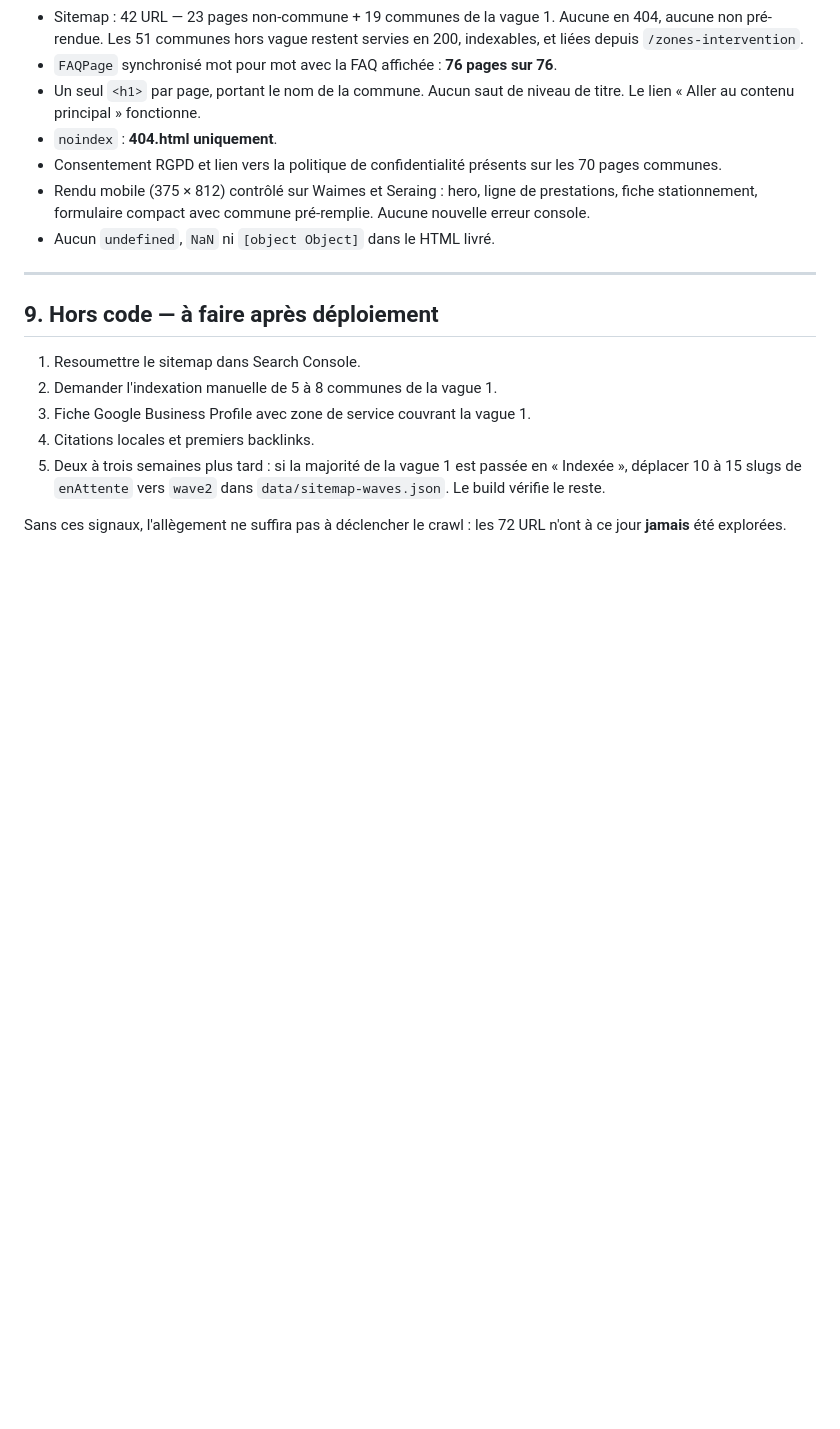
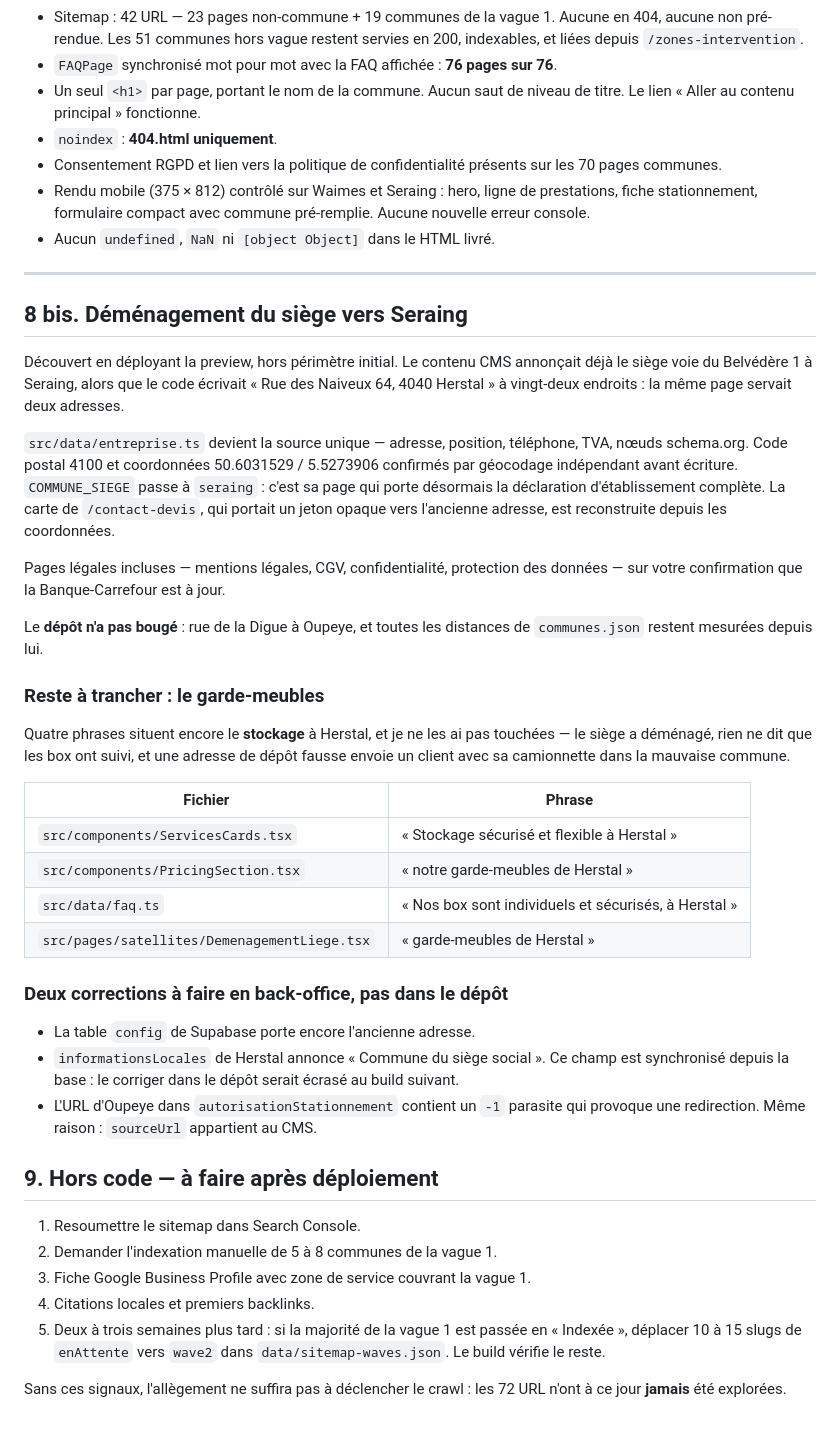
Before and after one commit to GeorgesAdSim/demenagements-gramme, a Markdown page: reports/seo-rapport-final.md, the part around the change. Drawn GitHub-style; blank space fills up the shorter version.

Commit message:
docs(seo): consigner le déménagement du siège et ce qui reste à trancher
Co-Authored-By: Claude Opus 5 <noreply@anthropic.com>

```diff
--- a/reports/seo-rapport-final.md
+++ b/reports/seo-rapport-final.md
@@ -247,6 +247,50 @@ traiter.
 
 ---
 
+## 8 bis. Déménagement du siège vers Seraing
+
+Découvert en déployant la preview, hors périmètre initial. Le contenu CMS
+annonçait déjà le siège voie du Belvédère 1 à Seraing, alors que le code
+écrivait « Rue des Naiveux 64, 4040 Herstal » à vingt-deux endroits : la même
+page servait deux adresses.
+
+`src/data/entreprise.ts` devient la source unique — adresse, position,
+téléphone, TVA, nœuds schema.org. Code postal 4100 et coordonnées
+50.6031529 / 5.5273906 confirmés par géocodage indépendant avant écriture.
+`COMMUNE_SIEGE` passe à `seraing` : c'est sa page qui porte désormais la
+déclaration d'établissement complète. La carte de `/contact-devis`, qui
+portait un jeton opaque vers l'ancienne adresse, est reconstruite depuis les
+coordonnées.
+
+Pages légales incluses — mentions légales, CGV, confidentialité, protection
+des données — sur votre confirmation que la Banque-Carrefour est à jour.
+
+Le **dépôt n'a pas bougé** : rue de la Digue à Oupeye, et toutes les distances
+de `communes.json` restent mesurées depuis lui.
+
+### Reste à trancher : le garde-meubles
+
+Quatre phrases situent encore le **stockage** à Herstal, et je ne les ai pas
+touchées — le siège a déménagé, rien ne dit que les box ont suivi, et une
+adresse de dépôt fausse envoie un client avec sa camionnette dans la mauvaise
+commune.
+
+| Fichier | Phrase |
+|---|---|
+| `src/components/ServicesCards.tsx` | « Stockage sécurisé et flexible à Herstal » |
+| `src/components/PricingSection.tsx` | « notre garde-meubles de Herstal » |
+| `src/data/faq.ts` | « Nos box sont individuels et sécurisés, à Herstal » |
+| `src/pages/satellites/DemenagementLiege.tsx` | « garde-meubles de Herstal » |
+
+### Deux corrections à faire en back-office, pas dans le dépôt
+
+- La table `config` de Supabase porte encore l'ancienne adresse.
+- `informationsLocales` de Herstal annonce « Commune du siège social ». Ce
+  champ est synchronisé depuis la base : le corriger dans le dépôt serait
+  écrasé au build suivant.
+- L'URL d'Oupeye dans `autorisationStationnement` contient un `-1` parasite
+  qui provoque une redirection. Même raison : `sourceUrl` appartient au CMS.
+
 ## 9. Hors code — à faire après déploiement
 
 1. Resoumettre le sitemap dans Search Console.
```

* * *

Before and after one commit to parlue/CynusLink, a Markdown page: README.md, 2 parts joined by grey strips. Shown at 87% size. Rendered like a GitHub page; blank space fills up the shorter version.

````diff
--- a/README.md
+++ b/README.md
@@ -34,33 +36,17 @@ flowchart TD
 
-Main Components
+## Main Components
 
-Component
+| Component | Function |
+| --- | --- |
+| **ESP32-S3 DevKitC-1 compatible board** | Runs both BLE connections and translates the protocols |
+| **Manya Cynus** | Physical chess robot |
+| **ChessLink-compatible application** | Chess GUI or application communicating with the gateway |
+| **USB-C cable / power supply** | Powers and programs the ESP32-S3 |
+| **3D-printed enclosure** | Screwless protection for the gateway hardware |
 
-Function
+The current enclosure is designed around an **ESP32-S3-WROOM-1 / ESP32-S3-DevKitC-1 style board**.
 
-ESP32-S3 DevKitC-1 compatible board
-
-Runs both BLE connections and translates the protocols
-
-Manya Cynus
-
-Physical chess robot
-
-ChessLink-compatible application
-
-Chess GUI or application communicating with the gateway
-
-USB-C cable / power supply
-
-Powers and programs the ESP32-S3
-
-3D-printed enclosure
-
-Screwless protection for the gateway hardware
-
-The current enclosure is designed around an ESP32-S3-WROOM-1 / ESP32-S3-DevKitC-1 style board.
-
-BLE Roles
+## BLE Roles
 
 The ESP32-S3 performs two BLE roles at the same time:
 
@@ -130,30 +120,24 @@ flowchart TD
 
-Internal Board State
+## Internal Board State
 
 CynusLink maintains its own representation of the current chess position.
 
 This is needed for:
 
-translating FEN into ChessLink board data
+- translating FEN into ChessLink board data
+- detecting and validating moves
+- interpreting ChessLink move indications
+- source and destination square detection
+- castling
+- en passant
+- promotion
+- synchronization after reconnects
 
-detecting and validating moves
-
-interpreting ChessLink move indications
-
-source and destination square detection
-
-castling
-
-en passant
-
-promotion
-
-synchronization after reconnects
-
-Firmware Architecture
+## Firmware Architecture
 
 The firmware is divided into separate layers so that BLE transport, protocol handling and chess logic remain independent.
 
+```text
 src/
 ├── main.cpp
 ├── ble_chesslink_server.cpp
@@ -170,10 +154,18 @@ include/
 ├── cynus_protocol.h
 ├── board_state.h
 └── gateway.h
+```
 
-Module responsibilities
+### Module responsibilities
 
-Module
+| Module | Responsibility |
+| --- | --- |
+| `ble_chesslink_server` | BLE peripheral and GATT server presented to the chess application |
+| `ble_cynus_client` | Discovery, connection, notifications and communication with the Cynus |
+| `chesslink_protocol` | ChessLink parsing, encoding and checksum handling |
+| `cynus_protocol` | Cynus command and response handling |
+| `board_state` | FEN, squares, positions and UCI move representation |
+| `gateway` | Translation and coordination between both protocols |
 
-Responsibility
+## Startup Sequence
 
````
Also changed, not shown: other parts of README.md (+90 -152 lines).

* TASK REQUIREMENTS: Check each line of the records for the word "gateway" and extract those that contain it.

* OUTPUT:
+| **ChessLink-compatible application** | Chess GUI or application communicating with the gateway |
+| **3D-printed enclosure** | Screwless protection for the gateway hardware |
-Chess GUI or application communicating with the gateway
-Screwless protection for the gateway hardware
 └── gateway.h
+| `gateway` | Translation and coordination between both protocols |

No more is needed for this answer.